Read: Lk.1:10. Notice “the whole multitude” meeting to pray outside, as the priest entered on their behalf to burn incense in the temple; and see Acts 3:1 to confirm the practice.

And for New Testament people:

Read: Lk.11:1,2. Note we are instructed to say “our Father,” not my Father; “when you  (that “you” is plural) pray”.

Read: Acts 2:42  It says “they” continued in the prayers of the ones who formed a fellowship; not simply prayers as individuals; fellowship implies plurality.

Read: Acts 4:24.  It is clear one person could have prayed these words but all said Amen.  This is implied as the prayer of one was the prayer of all; and God answered powerfully!

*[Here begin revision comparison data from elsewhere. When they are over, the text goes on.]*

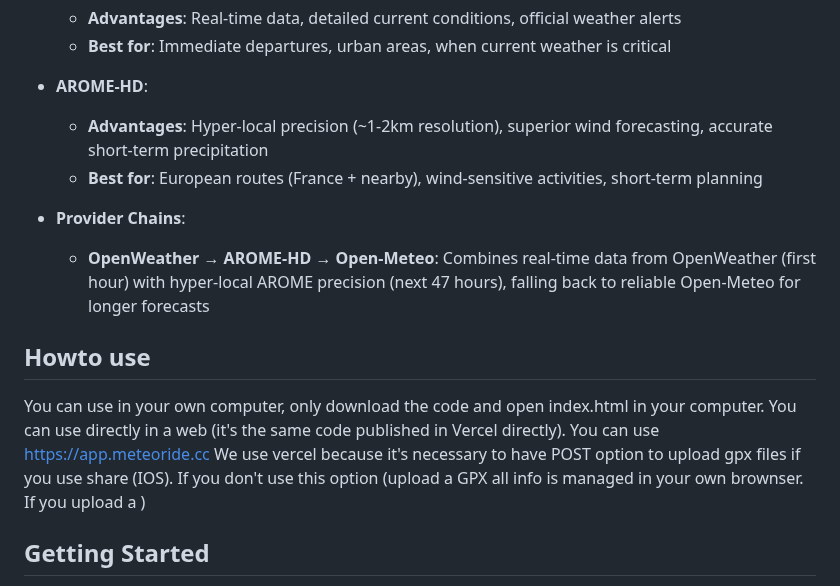
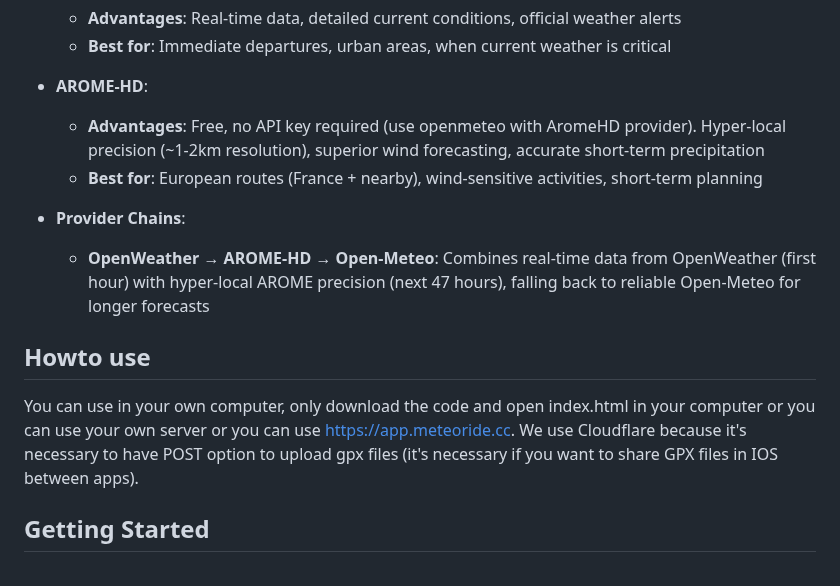
Before and after one commit to lockevod/MeteoRide, a Markdown page: README.md, the part around the change. GitHub-like rendering.

```diff
--- a/README.md
+++ b/README.md
@@ -40,15 +40,14 @@ MeteoRide supports multiple weather providers, each with unique strengths:
   - **Best for**: Immediate departures, urban areas, when current weather is critical
 
 - **AROME-HD**:
-  - **Advantages**: Hyper-local precision (~1-2km resolution), superior wind forecasting, accurate short-term precipitation
+  - **Advantages**: Free, no API key required (use openmeteo with AromeHD provider). Hyper-local precision (~1-2km resolution), superior wind forecasting, accurate short-term precipitation
   - **Best for**: European routes (France + nearby), wind-sensitive activities, short-term planning
 
 - **Provider Chains**:
   - **OpenWeather → AROME-HD → Open-Meteo**: Combines real-time data from OpenWeather (first hour) with hyper-local AROME precision (next 47 hours), falling back to reliable Open-Meteo for longer forecasts
 
 ## Howto use
-You can use in your own computer, only download the code and open index.html in your computer.
-You can use directly in a web (it's the same code published in Vercel directly). You can use https://app.meteoride.cc We use vercel because it's necessary to have POST option to upload gpx files if you use share (IOS). If you don't use this option (upload a GPX all info is managed in your own brownser. If you upload a )
+You can use in your own computer, only download the code and open index.html in your computer or you can use your own server or you can use https://app.meteoride.cc. We use Cloudflare because it's necessary to have POST option to upload gpx files (it's necessary if you want to share GPX files in IOS between apps).
 
 ## Getting Started
 
```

Read: Acts 12:5. The church prayed together for Peter, and he was miraculously released.

Read: Acts 13.  The leaders must set an example and pray as one; see 1 Tim.4:14; and see Acts 20:36.

Read: 1 Cor.14:16. Again there is a clear principle of one praying out loud and others saying Amen in church meetings: v.19.  And surely only one person prays at a time; it would be rude in even everyday conversation to start speaking to compete with the person who is already talking; we wait for them to finish (see “each in turn” in 1 Cor.14:27).

Read: 2 Cor.1:11. Note, “your” supplication/prayer is singular, though obviously a plural activity as the words are addressed to the whole church in Corinth (see verse 1); many “persons” (some versions) is actually many “faces”, i.e. people collectively expressing in their faces their thanksgiving to God.

Read: Phil.4:6.  These are instructions to the Philippian church as a whole to “let your requests be made known to God”

Read: Heb.4:16, reinforced by Heb.10:25, that emphasizes joint activity: “Let us”.

Key lessons:

  1. The Lord taught disciples to pray as a group, not just as individuals
  2. The early church met routinely for prayers, just as God’s people had always done
  3. The prayers of the church were said by one man and everyone else said “Amen”
  4. Joint prayer by the church makes a difference!

The Church of God in action